* Supplied material
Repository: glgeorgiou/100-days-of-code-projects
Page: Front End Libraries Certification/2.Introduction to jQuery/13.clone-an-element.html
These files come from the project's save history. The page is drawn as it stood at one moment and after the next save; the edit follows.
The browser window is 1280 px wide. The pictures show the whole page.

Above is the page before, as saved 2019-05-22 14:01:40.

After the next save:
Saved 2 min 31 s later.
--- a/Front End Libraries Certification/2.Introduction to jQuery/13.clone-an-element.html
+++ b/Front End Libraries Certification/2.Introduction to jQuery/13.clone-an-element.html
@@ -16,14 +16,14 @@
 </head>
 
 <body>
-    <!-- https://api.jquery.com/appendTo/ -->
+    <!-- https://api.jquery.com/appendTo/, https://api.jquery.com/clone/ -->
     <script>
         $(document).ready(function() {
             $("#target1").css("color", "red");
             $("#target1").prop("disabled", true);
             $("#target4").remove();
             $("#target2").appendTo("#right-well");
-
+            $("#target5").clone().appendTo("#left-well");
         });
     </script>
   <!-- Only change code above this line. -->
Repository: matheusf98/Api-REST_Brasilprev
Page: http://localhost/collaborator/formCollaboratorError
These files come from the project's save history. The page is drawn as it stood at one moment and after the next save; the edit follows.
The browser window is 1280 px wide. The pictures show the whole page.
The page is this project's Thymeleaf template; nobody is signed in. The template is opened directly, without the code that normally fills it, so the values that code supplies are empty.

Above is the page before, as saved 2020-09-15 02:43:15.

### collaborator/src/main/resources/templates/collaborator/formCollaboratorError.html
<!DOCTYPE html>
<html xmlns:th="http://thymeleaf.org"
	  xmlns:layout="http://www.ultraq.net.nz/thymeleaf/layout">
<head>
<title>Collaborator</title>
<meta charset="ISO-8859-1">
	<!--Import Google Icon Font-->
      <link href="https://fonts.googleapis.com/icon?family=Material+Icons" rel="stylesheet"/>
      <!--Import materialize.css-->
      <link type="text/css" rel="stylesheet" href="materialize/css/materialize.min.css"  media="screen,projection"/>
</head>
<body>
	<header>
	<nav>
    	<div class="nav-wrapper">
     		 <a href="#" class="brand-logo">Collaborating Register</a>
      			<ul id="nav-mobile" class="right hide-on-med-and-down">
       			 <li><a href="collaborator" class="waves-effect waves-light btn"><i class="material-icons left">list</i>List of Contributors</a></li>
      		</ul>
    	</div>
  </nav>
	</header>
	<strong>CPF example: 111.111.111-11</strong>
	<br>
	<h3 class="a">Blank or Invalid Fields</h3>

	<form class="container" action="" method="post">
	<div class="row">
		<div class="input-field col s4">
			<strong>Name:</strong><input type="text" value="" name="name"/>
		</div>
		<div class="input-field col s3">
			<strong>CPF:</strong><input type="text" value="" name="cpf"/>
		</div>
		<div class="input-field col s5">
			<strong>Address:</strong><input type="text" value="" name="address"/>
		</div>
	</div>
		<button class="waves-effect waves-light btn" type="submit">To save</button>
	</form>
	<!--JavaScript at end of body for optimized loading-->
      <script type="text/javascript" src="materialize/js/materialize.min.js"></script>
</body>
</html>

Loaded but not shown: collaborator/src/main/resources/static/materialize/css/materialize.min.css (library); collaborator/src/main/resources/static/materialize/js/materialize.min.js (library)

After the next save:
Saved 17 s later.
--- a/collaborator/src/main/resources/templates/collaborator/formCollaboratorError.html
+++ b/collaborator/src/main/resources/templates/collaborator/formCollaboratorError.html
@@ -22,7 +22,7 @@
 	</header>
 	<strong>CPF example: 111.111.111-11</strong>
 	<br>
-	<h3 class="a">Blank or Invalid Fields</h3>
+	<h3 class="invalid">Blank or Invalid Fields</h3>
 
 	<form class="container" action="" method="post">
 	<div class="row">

* What is needed
Look over the records above and say how many lines hold the word "Invalid", giving the number alone.

* Output for this task
3